Detected change data:
□ □ □ □

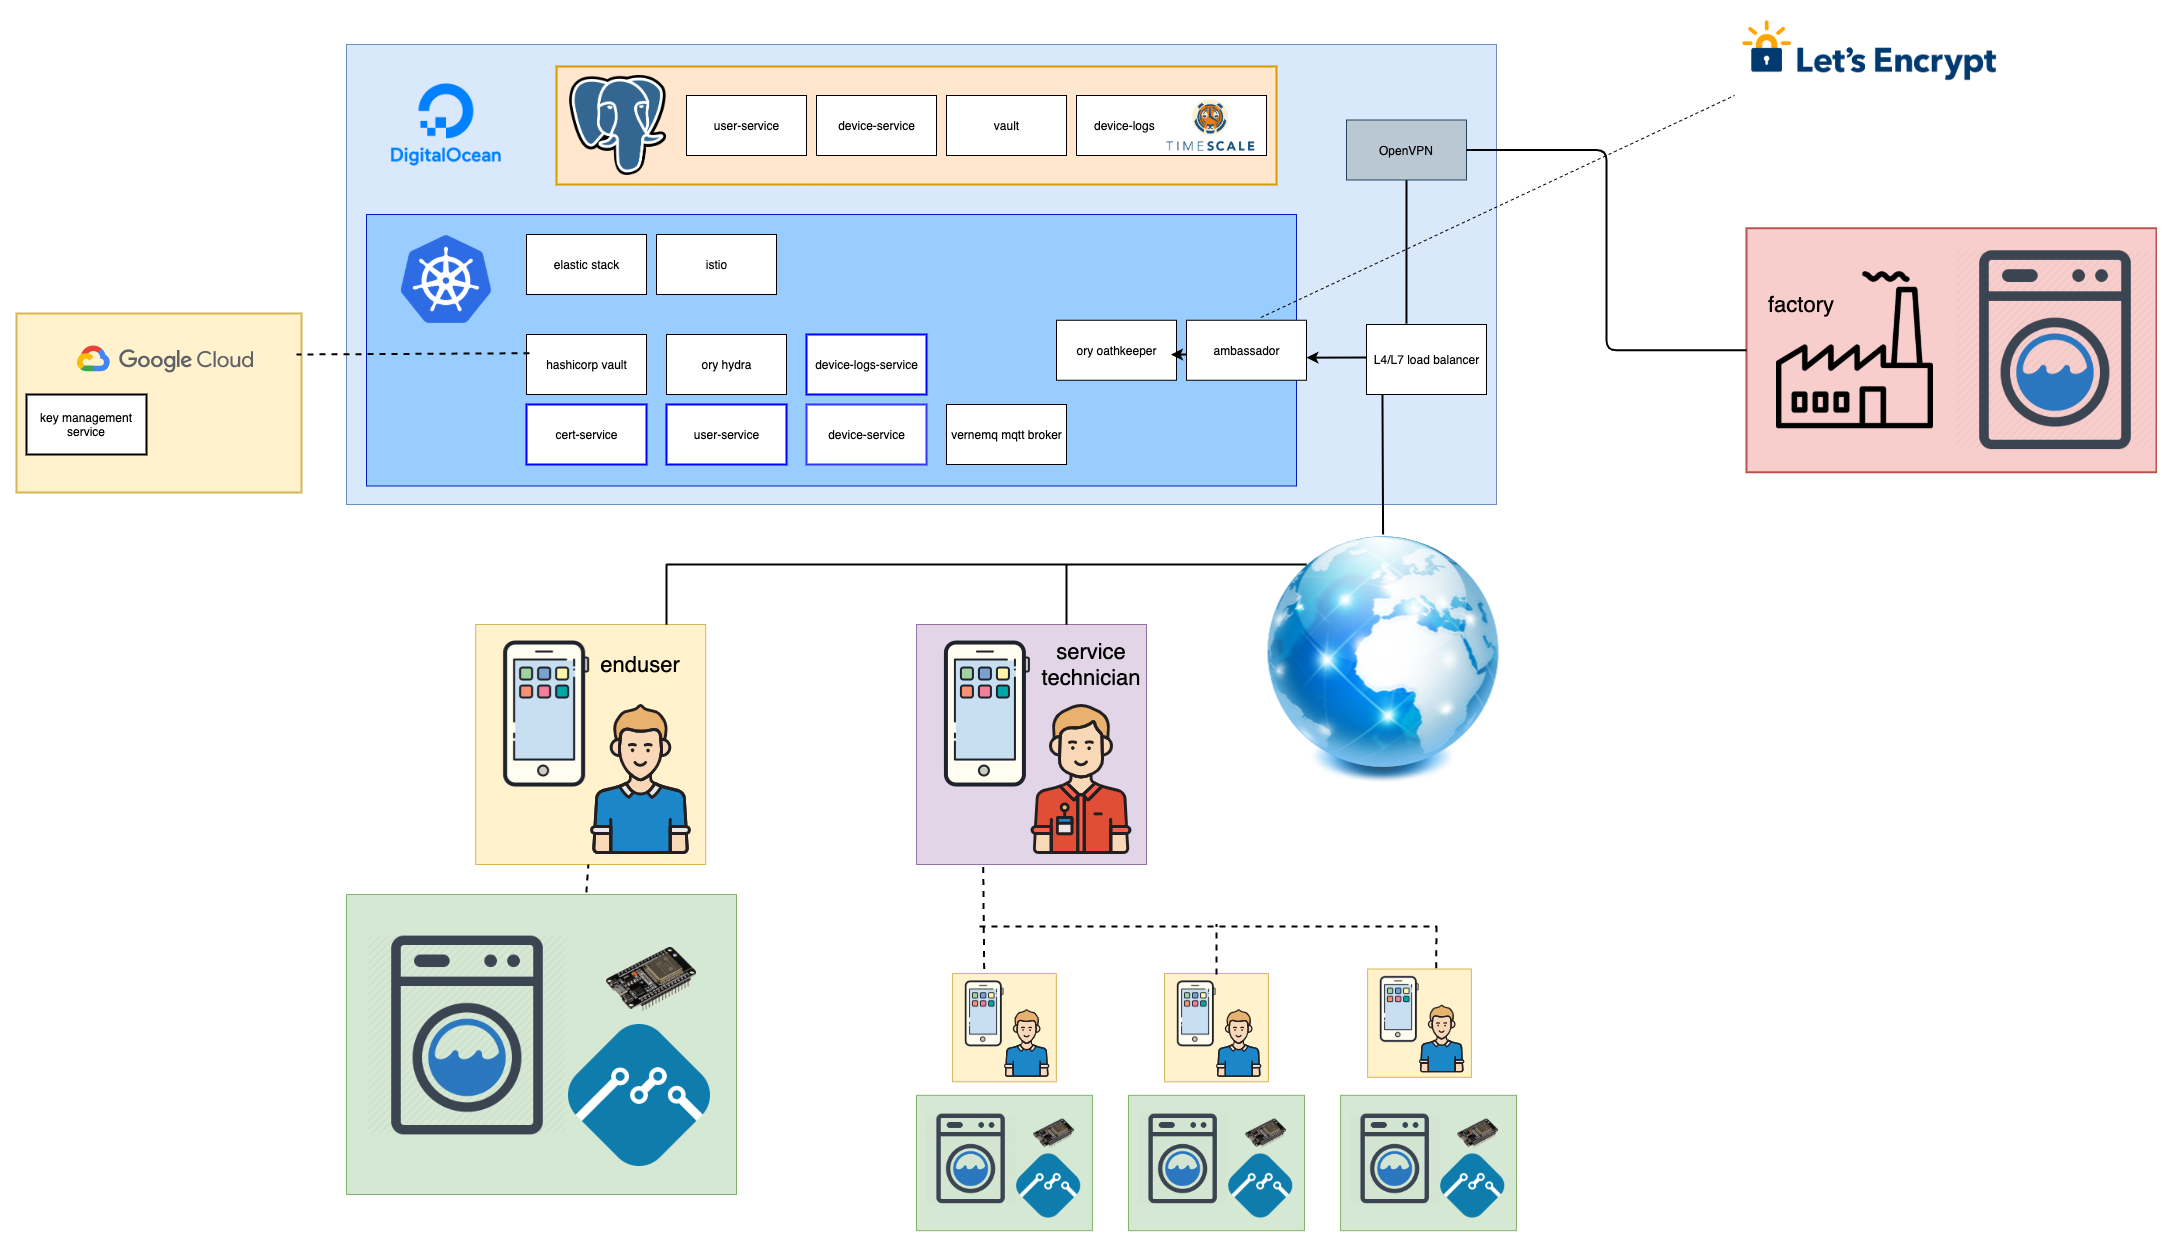
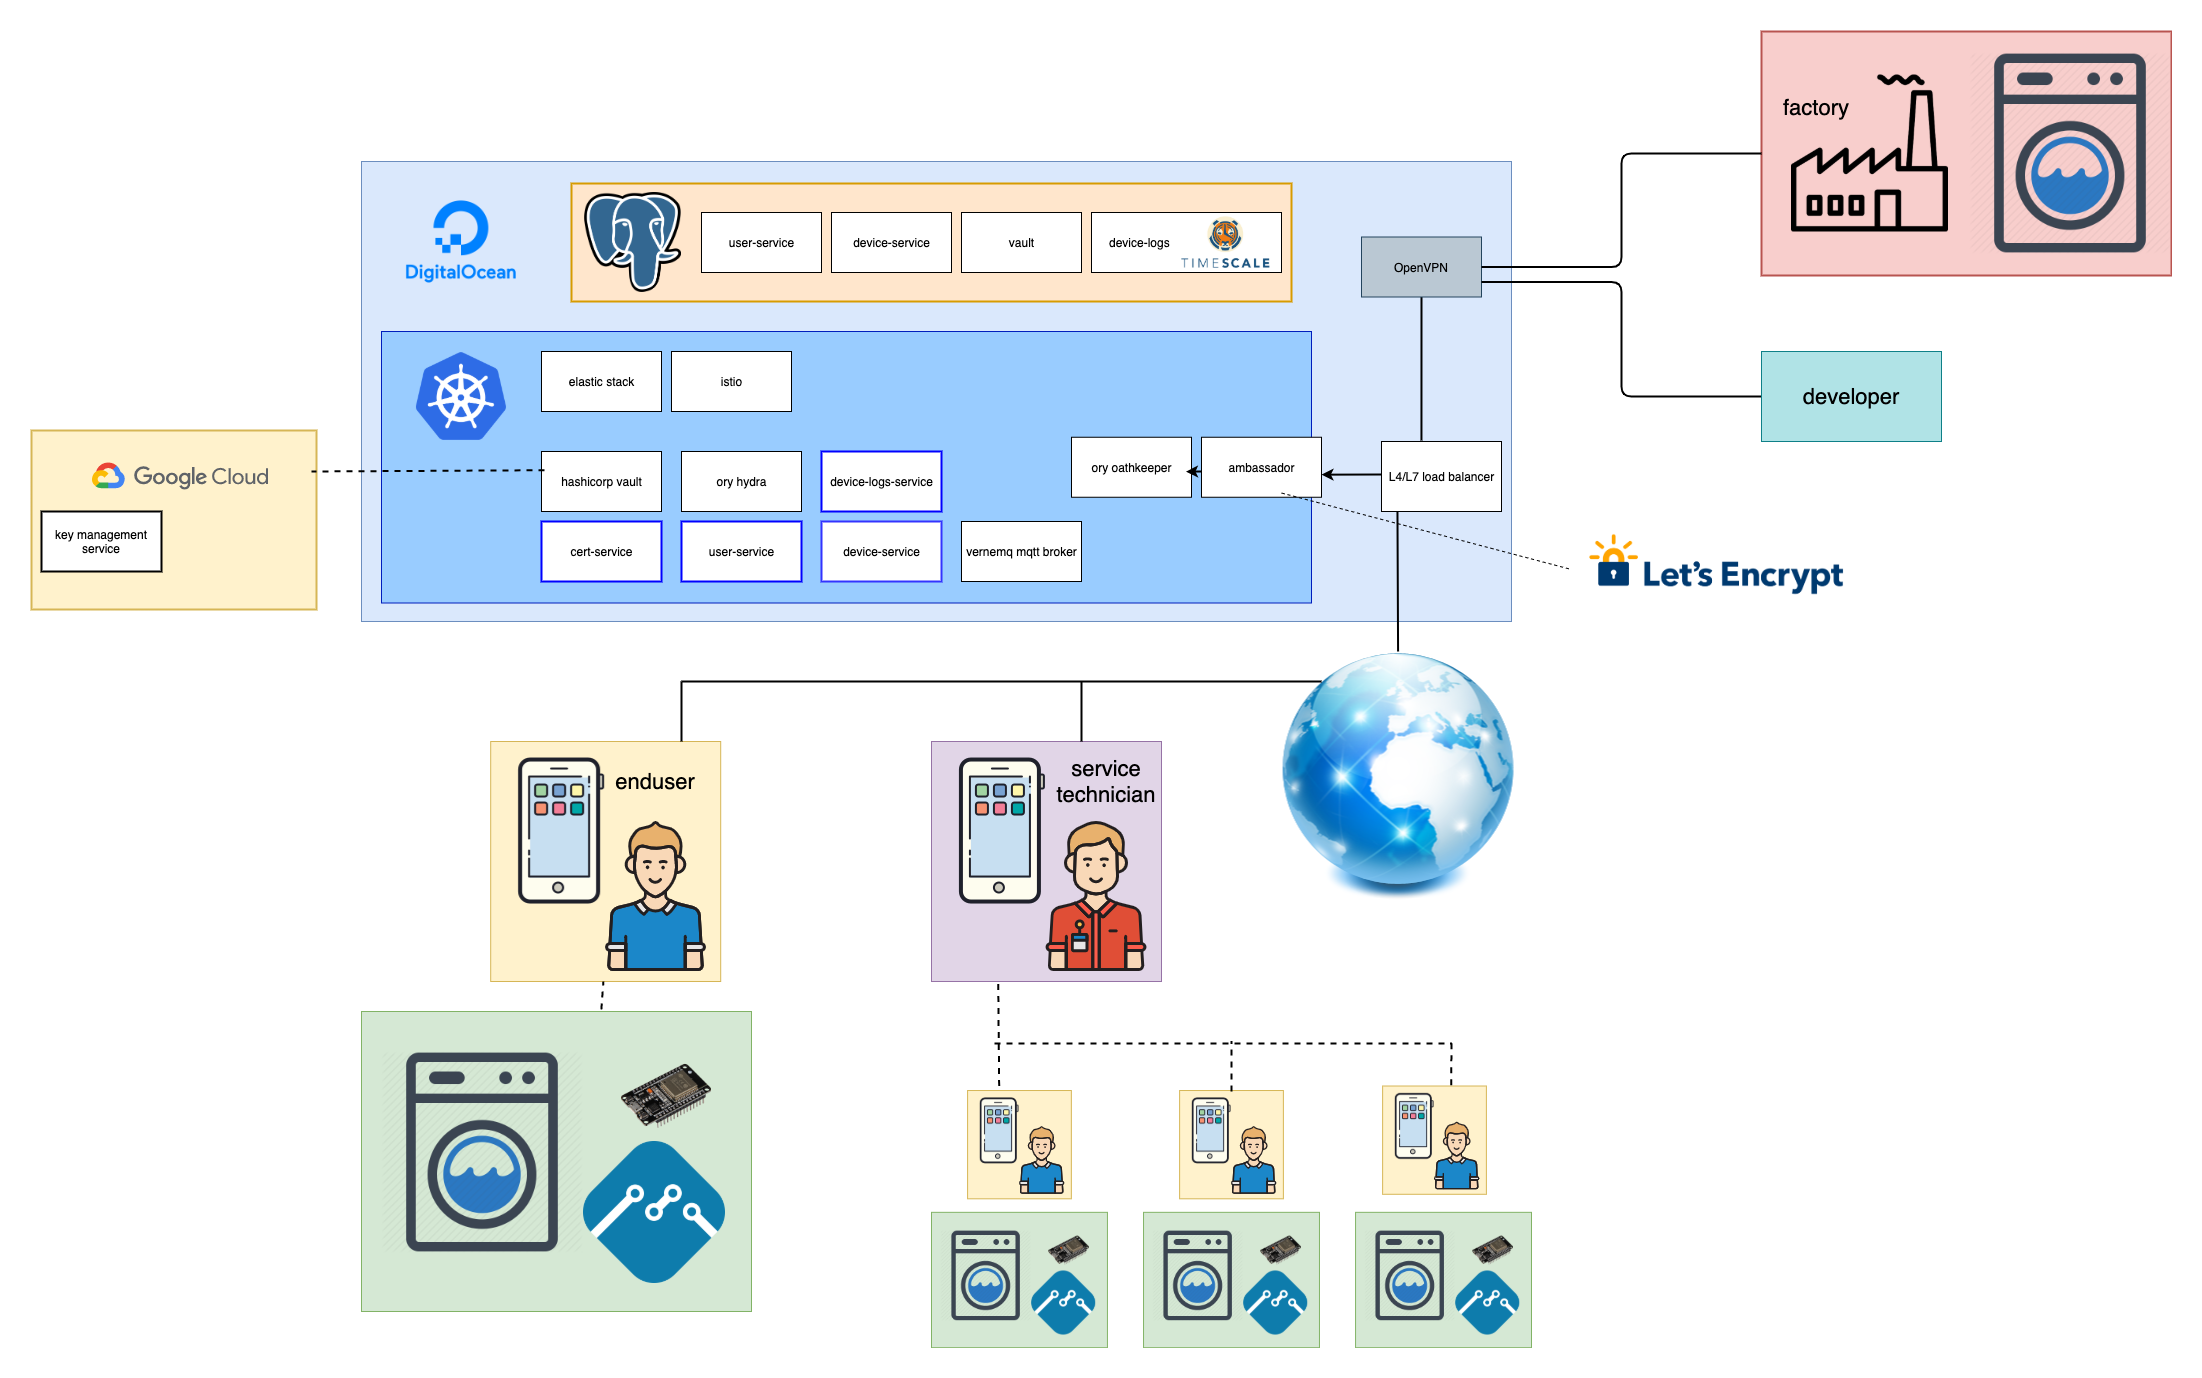
feat: Add content structure

diff --git a/README.md b/README.md
@@ -23,4 +23,71 @@ This repository contains all information about my IoT project for the SE09 modul
 <iframe class="airtable-embed" src="https://airtable.com/embed/shr0tufoYRPPDTZJf?backgroundColor=red&viewControls=on" frameborder="0" onmousewheel="" width="100%" height="533" style="background: transparent; border: 1px solid #ccc;"></iframe>
 
 
+# Kubernetes security
+
+## Network policies
+
+## Pod security policies
+
+
+
+# Network security
+
+## Ory Oathkeeper gateway
+
+## Ambassador with TLS
+
+## VPN to restrict access
+
+## Database/Cluster limits
+
+
+
+# IoT security
+
+## MQTT broker
+
+## Vault PKI
+
+## Encrypted firmware
+
+
+
+# Application security
+
+##  OAuth 2.0 Authorization Code Flow with PKSE
+
+##  Ory Hydra + user services for tokens
+
+##  Authentification through Oathkeeper & Hydra
+
+##  Authorization still done in application (Ory Keto for ACL's in the future)
+
+##  bcrypt for salted and encrypted passwords
+
+##  SQL injections
+
+##  CORS
+
+
+
+# Database security
+
+##  Restrict access by IP and user permissions (least priviledge)
+
+##  Backups/Recovery
+
+##  Fallback during outtages
+
+
+
+# Monitoring
+
+## Sentry for crash reporting
+
+##  Collect logs with the Elastic stack
+
+##  Collect metrics with Prometheus
+
+##  Auditing for PostgreSQL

□ □ □ □

_Exercise objective_. The answer must be every line of the records above that holds the word "security".

_Response for this exercise_.
+# Kubernetes security
+## Pod security policies
+# Network security
+# IoT security
+# Application security
+# Database security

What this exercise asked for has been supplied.